About this exercise
The response must reproduce every record in full.
—————
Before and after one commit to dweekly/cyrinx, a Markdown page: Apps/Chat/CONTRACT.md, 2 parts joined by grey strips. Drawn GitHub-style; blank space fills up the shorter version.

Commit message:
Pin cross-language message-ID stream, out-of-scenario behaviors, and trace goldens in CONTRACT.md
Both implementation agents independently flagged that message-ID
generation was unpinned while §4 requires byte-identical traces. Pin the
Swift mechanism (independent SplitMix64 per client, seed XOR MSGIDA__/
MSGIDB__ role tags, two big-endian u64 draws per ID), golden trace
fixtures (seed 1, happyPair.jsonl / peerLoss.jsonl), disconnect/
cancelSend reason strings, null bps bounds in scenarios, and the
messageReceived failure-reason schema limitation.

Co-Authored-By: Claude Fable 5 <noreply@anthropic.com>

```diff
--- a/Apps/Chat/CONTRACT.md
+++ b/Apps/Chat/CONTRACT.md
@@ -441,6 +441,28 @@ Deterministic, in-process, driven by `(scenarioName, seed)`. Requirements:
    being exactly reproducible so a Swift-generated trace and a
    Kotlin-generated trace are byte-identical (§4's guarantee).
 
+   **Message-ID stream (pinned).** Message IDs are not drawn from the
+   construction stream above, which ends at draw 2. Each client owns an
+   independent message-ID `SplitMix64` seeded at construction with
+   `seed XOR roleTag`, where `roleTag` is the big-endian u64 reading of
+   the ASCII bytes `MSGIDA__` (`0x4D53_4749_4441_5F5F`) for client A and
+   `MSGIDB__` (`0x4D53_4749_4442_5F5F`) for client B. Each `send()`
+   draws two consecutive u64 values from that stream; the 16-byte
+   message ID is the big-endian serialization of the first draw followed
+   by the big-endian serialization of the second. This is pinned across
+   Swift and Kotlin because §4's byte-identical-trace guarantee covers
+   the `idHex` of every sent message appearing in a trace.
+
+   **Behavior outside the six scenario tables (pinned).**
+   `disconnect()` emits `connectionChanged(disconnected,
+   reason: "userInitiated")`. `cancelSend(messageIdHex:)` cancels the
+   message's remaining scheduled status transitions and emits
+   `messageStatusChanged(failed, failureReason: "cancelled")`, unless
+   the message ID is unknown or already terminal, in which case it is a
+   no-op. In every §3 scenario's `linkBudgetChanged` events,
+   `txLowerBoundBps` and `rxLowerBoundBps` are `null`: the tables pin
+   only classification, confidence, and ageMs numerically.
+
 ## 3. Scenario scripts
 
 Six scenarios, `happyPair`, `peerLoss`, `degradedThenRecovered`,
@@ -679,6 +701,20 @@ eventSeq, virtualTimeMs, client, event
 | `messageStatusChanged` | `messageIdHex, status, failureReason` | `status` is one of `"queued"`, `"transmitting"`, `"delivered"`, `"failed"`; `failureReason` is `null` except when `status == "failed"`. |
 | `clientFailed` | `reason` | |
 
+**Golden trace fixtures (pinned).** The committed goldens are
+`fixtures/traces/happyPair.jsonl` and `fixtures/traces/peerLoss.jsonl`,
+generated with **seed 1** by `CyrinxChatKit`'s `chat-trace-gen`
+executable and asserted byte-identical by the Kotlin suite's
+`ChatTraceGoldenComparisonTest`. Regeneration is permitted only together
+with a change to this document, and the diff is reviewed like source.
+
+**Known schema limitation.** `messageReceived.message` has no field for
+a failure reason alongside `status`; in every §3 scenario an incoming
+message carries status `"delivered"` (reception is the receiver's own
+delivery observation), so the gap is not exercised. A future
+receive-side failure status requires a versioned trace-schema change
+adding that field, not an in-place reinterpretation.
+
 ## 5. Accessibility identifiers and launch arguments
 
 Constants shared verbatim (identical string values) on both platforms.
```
—————
Solved problem
Before and after one commit to dweekly/cyrinx, a Markdown page: Apps/Chat/CONTRACT.md, 2 parts joined by grey strips. Drawn GitHub-style; blank space fills up the shorter version.

Commit message:
Pin cross-language message-ID stream, out-of-scenario behaviors, and trace goldens in CONTRACT.md
Both implementation agents independently flagged that message-ID
generation was unpinned while §4 requires byte-identical traces. Pin the
Swift mechanism (independent SplitMix64 per client, seed XOR MSGIDA__/
MSGIDB__ role tags, two big-endian u64 draws per ID), golden trace
fixtures (seed 1, happyPair.jsonl / peerLoss.jsonl), disconnect/
cancelSend reason strings, null bps bounds in scenarios, and the
messageReceived failure-reason schema limitation.

Co-Authored-By: Claude Fable 5 <noreply@anthropic.com>

```diff
--- a/Apps/Chat/CONTRACT.md
+++ b/Apps/Chat/CONTRACT.md
@@ -441,6 +441,28 @@ Deterministic, in-process, driven by `(scenarioName, seed)`. Requirements:
    being exactly reproducible so a Swift-generated trace and a
    Kotlin-generated trace are byte-identical (§4's guarantee).
 
+   **Message-ID stream (pinned).** Message IDs are not drawn from the
+   construction stream above, which ends at draw 2. Each client owns an
+   independent message-ID `SplitMix64` seeded at construction with
+   `seed XOR roleTag`, where `roleTag` is the big-endian u64 reading of
+   the ASCII bytes `MSGIDA__` (`0x4D53_4749_4441_5F5F`) for client A and
+   `MSGIDB__` (`0x4D53_4749_4442_5F5F`) for client B. Each `send()`
+   draws two consecutive u64 values from that stream; the 16-byte
+   message ID is the big-endian serialization of the first draw followed
+   by the big-endian serialization of the second. This is pinned across
+   Swift and Kotlin because §4's byte-identical-trace guarantee covers
+   the `idHex` of every sent message appearing in a trace.
+
+   **Behavior outside the six scenario tables (pinned).**
+   `disconnect()` emits `connectionChanged(disconnected,
+   reason: "userInitiated")`. `cancelSend(messageIdHex:)` cancels the
+   message's remaining scheduled status transitions and emits
+   `messageStatusChanged(failed, failureReason: "cancelled")`, unless
+   the message ID is unknown or already terminal, in which case it is a
+   no-op. In every §3 scenario's `linkBudgetChanged` events,
+   `txLowerBoundBps` and `rxLowerBoundBps` are `null`: the tables pin
+   only classification, confidence, and ageMs numerically.
+
 ## 3. Scenario scripts
 
 Six scenarios, `happyPair`, `peerLoss`, `degradedThenRecovered`,
@@ -679,6 +701,20 @@ eventSeq, virtualTimeMs, client, event
 | `messageStatusChanged` | `messageIdHex, status, failureReason` | `status` is one of `"queued"`, `"transmitting"`, `"delivered"`, `"failed"`; `failureReason` is `null` except when `status == "failed"`. |
 | `clientFailed` | `reason` | |
 
+**Golden trace fixtures (pinned).** The committed goldens are
+`fixtures/traces/happyPair.jsonl` and `fixtures/traces/peerLoss.jsonl`,
+generated with **seed 1** by `CyrinxChatKit`'s `chat-trace-gen`
+executable and asserted byte-identical by the Kotlin suite's
+`ChatTraceGoldenComparisonTest`. Regeneration is permitted only together
+with a change to this document, and the diff is reviewed like source.
+
+**Known schema limitation.** `messageReceived.message` has no field for
+a failure reason alongside `status`; in every §3 scenario an incoming
+message carries status `"delivered"` (reception is the receiver's own
+delivery observation), so the gap is not exercised. A future
+receive-side failure status requires a versioned trace-schema change
+adding that field, not an in-place reinterpretation.
+
 ## 5. Accessibility identifiers and launch arguments
 
 Constants shared verbatim (identical string values) on both platforms.
```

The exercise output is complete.